What you have to do
If an entry holds a picture, leave the picture out and copy the rest exactly.

[Web page revision data]
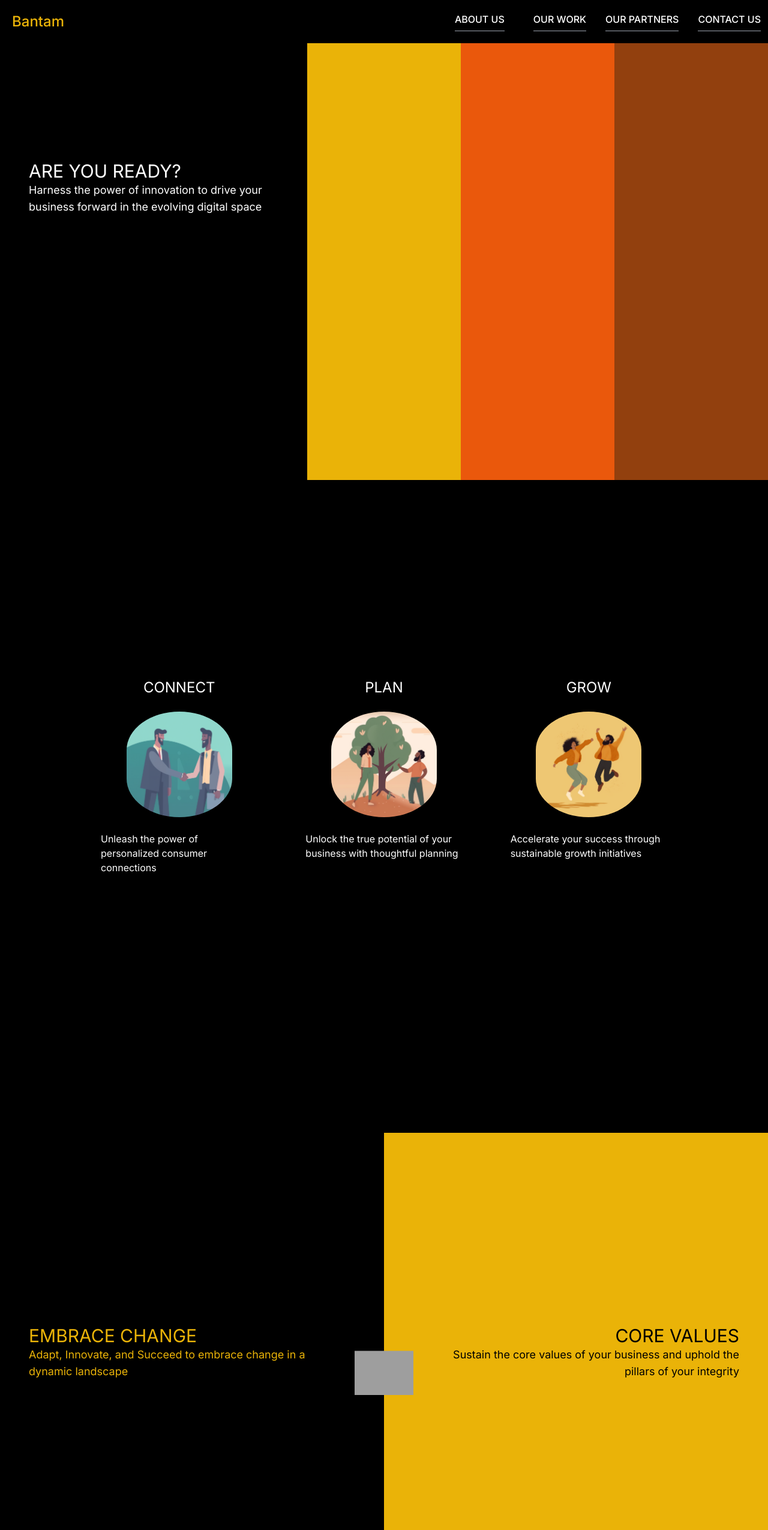
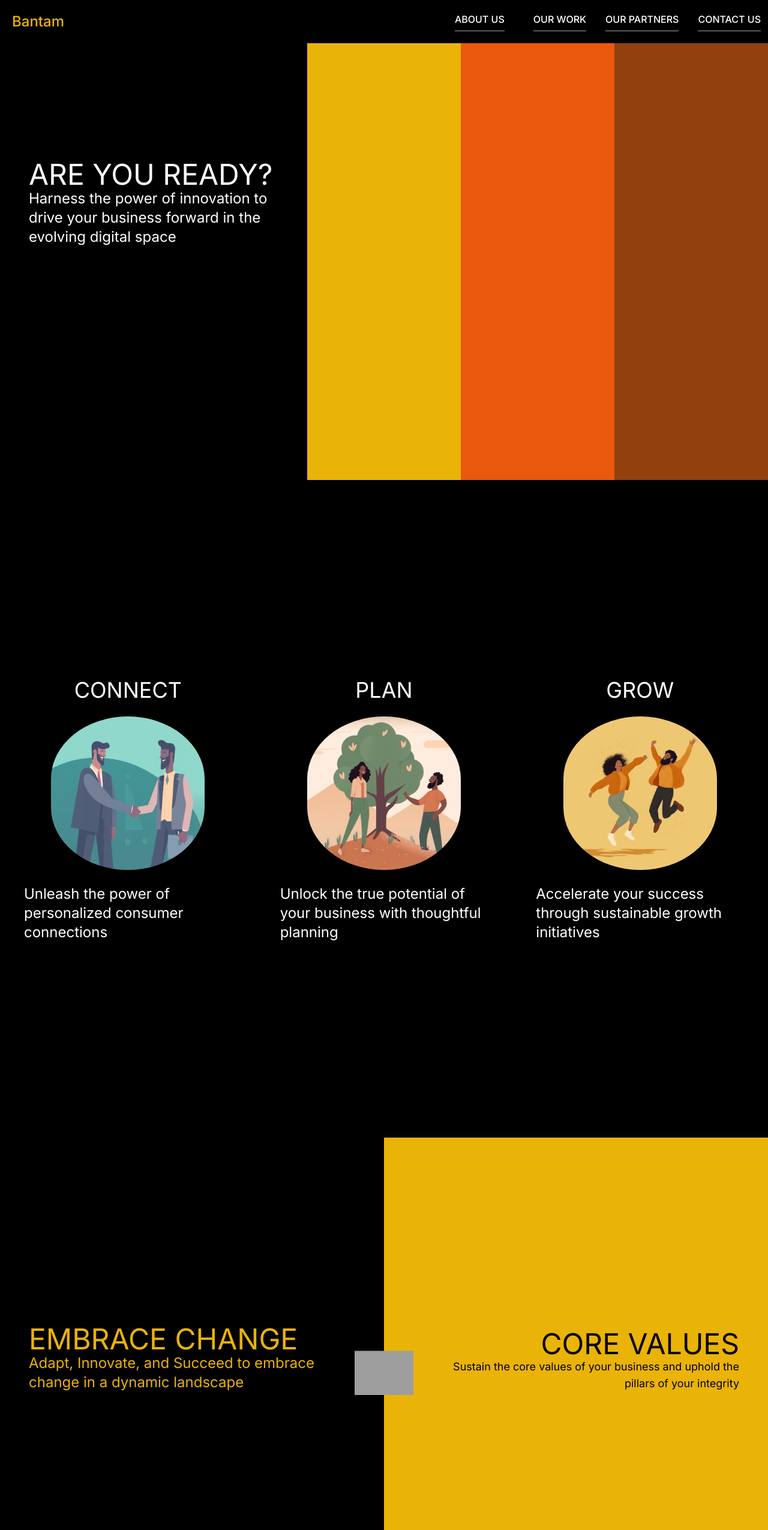
Before and after one commit to haewook-lee/company-site, a Next.js app: page / in a window 1280 px wide. Shown: the top 2550 px of the page at 60% size. Built offline with nearby package versions, Linux system fonts and the light colour scheme; grey boxes are pictures that could not be loaded.

Commit message:
upscale for xl-viewport

```diff
--- a/components/HalfBanner.tsx
+++ b/components/HalfBanner.tsx
@@ -24,8 +24,8 @@ export default function HalfBanner() {
               inView ? "heroText opacity-1" : "opacity-0"
             } px-6 lg:px-12 lg:pr-24 text-yellow-500`}
           >
-            <div className="uppercase text-3xl">Embrace Change</div>
-            <div className="text-lg">
+            <div className="uppercase text-3xl xl:text-5xl">Embrace Change</div>
+            <div className="text-lg xl:text-2xl">
               Adapt, Innovate, and Succeed to embrace change in a dynamic
               landscape
             </div>
@@ -60,8 +60,10 @@ export default function HalfBanner() {
               inView ? "heroText opacity-1" : "opacity-0"
             } px-6 lg:px-12 lg:pl-24 text-right`}
           >
-            <div className="uppercase text-3xl text-black">Core Values</div>
-            <div className="text-lg text-black">
+            <div className="uppercase text-3xl xl:text-5xl text-black">
+              Core Values
+            </div>
+            <div className="text-lg xl-text-2xl text-black">
               Sustain the core values of your business and uphold the pillars of
               your integrity
             </div>
--- a/components/HeroBanner.tsx
+++ b/components/HeroBanner.tsx
@@ -17,8 +17,8 @@ export default function HeroBanner() {
         <div className="float-left bg-black w-2/5 h-full z-20">
           <div className="h-1/5 md:h-1/3 lg:2/5"></div>
           <div className="px-3 md:px-6 lg:px-12 heroText">
-            <div className="uppercase text-3xl">Are You Ready?</div>
-            <div className="text-lg">
+            <div className="uppercase text-3xl xl:text-5xl">Are You Ready?</div>
+            <div className="text-lg xl:text-2xl">
               Harness the power of innovation to drive your business forward in
               the evolving digital space
             </div>
--- a/components/ImageGrid.tsx
+++ b/components/ImageGrid.tsx
@@ -40,7 +40,7 @@ export default function ImageGrid() {
   return (
     <div
       ref={ref}
-      className="block m-auto bg-black min-h-screen w-screen lg:max-w-5xl pt-32 my-36"
+      className="block m-auto bg-black min-h-screen w-screen pt-32 my-36"
     >
       {imgItems.map((item: any, index: number) => {
         return (
@@ -51,15 +51,19 @@ export default function ImageGrid() {
             } w-full md:w-1/3 block md:inline-block m-auto py-14 align-text-top`}
             // style={{ animationDelay: `${(index + 1) * 250 + "ms"}` }}
           >
-            <div className={`uppercase table m-auto text-white text-2xl`}>
+            <div
+              className={`uppercase table m-auto text-white text-2xl xl:text-4xl`}
+            >
               {item.title}
             </div>
             <img
-              className="rounded-full py-6 object-cover w-44 h-auto m-auto"
+              className="rounded-full py-6 object-cover w-44 xl:w-64 h-auto m-auto"
               src={item.img}
               alt={item.alt}
             ></img>
-            <div className="px-10 table m-auto text-white">{item.text}</div>
+            <div className="px-10 table m-auto text-white xl:text-2xl">
+              {item.text}
+            </div>
           </div>
         )
       })}
```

Response
Before and after one commit to haewook-lee/company-site, a Next.js app: page / in a window 1280 px wide. Shown: the top 2550 px of the page at 60% size. Built offline with nearby package versions, Linux system fonts and the light colour scheme; grey boxes are pictures that could not be loaded.

Commit message:
upscale for xl-viewport

```diff
--- a/components/HalfBanner.tsx
+++ b/components/HalfBanner.tsx
@@ -24,8 +24,8 @@ export default function HalfBanner() {
               inView ? "heroText opacity-1" : "opacity-0"
             } px-6 lg:px-12 lg:pr-24 text-yellow-500`}
           >
-            <div className="uppercase text-3xl">Embrace Change</div>
-            <div className="text-lg">
+            <div className="uppercase text-3xl xl:text-5xl">Embrace Change</div>
+            <div className="text-lg xl:text-2xl">
               Adapt, Innovate, and Succeed to embrace change in a dynamic
               landscape
             </div>
@@ -60,8 +60,10 @@ export default function HalfBanner() {
               inView ? "heroText opacity-1" : "opacity-0"
             } px-6 lg:px-12 lg:pl-24 text-right`}
           >
-            <div className="uppercase text-3xl text-black">Core Values</div>
-            <div className="text-lg text-black">
+            <div className="uppercase text-3xl xl:text-5xl text-black">
+              Core Values
+            </div>
+            <div className="text-lg xl-text-2xl text-black">
               Sustain the core values of your business and uphold the pillars of
               your integrity
             </div>
--- a/components/HeroBanner.tsx
+++ b/components/HeroBanner.tsx
@@ -17,8 +17,8 @@ export default function HeroBanner() {
         <div className="float-left bg-black w-2/5 h-full z-20">
           <div className="h-1/5 md:h-1/3 lg:2/5"></div>
           <div className="px-3 md:px-6 lg:px-12 heroText">
-            <div className="uppercase text-3xl">Are You Ready?</div>
-            <div className="text-lg">
+            <div className="uppercase text-3xl xl:text-5xl">Are You Ready?</div>
+            <div className="text-lg xl:text-2xl">
               Harness the power of innovation to drive your business forward in
               the evolving digital space
             </div>
--- a/components/ImageGrid.tsx
+++ b/components/ImageGrid.tsx
@@ -40,7 +40,7 @@ export default function ImageGrid() {
   return (
     <div
       ref={ref}
-      className="block m-auto bg-black min-h-screen w-screen lg:max-w-5xl pt-32 my-36"
+      className="block m-auto bg-black min-h-screen w-screen pt-32 my-36"
     >
       {imgItems.map((item: any, index: number) => {
         return (
@@ -51,15 +51,19 @@ export default function ImageGrid() {
             } w-full md:w-1/3 block md:inline-block m-auto py-14 align-text-top`}
             // style={{ animationDelay: `${(index + 1) * 250 + "ms"}` }}
           >
-            <div className={`uppercase table m-auto text-white text-2xl`}>
+            <div
+              className={`uppercase table m-auto text-white text-2xl xl:text-4xl`}
+            >
               {item.title}
             </div>
             <img
-              className="rounded-full py-6 object-cover w-44 h-auto m-auto"
+              className="rounded-full py-6 object-cover w-44 xl:w-64 h-auto m-auto"
               src={item.img}
               alt={item.alt}
             ></img>
-            <div className="px-10 table m-auto text-white">{item.text}</div>
+            <div className="px-10 table m-auto text-white xl:text-2xl">
+              {item.text}
+            </div>
           </div>
         )
       })}
```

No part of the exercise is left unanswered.